Fishing & Shooting

Following a run of shoots and days beating we discovered a nasty cut on the tip of Crumpet's tail. This slightly surprised me because she is not thrashing through the undergrowth three or four days a week, like beaters' or keepers' dogs, so the chances of damage to her long undocked tail had seemed relatively small.

Anyway there had never been any possibility of having her tail docked. By the time she was born the ban on tail docking had just been introduced by Holyrood.

Ridiculously, had her mother been driven the other side of the Border to have her puppies, the litter could have been legally docked. While Westminster banned "cosmetic" docking, exemptions are allowed if a vet is satisfied the puppies are going to be working dogs.

Hide Ad

MPs accepted the argument that it is far more unpleasant for a dog like Crumpet with a high wag-per-minute rate to have a tail amputated in adulthood, than to have it docked at birth.

In Scotland, where fewer and fewer vets have any experience in rural practice, the profession gave evidence against docking of any description. MSPs, terrified of the animal rights lobby and largely suspicious of field sports, cravenly ignored the limited-docking option suggested by gamekeepers and the countryside organisations.

So that was it. However, two petitions were lodged with parliament calling for the working-dog exemption, and now we are awaiting a report from the Royal Veterinary College and the University of Bristol.

In the meantime a survey of 308 working dogs – some docked, some undocked, and some partially docked – shows that out of 62 dogs with undocked tails of between 11 and 20 inches (definitely Crumpet), a total of 48 (77 per cent) suffered tail injury. Of these, 22 had to have their tails amputated. We can expect the numbers to rise as more injuries come to light among the first generation of undocked working dogs.

I have seen a couple of dogs of Crumpet's generation with docked tails and assumed they had been born over the Border. Wrong. "Tail slammed in a car door. Had to be amputated" – wink, wink. So like it or not "backstreet docking", at birth I trust, is happening.

However, the docking survey does suggest a possible compromise. Of dogs with "long docked" tails of between six and ten inches, only 18 out of 154 (11.7 per cent) suffered a tail injury. It is possible with a partial docking to drastically reduce the chances of injury and still keep a tail to wag.

Hide Ad

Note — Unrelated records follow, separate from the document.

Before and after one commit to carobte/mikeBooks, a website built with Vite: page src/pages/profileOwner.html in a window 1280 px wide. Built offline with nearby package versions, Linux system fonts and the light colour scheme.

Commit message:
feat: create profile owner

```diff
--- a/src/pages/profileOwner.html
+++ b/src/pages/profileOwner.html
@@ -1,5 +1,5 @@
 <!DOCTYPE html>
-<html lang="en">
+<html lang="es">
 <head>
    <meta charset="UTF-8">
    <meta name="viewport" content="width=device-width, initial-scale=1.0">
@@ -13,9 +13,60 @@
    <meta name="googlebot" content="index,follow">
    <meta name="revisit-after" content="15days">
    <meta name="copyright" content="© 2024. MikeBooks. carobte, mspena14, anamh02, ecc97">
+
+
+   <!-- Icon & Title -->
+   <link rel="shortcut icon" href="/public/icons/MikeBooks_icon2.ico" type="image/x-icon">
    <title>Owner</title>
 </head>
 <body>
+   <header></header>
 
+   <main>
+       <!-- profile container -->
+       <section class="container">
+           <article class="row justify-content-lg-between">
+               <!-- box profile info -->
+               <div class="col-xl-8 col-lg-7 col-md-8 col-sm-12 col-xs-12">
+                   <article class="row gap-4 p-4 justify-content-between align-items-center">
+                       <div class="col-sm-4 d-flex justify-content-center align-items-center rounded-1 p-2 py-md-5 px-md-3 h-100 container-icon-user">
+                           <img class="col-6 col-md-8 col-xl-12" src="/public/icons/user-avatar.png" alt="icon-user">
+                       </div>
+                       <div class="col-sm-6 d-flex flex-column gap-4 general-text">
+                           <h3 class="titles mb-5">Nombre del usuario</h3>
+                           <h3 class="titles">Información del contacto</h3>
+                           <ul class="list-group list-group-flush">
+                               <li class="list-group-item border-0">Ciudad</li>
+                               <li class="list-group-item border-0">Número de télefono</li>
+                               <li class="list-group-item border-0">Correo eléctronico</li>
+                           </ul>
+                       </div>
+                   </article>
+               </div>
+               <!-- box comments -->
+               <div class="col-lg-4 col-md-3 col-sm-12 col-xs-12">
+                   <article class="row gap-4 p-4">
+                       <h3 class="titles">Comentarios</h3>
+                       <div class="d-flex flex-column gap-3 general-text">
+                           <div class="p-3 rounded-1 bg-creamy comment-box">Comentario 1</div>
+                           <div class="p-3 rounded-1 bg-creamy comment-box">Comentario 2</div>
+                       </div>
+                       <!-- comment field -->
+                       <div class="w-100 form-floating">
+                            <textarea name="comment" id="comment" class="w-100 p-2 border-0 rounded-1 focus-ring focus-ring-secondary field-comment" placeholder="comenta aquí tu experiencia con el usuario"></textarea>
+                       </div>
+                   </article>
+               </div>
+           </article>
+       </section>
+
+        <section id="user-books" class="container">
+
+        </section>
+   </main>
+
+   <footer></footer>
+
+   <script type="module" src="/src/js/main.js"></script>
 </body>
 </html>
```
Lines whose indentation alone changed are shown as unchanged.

Such a solution would have the satisfactory effect of annoying extremists on both sides of the argument. But half a tail has to be better than no tail at all.

• This article was first published in Scotland on Sunday, January 31, 2010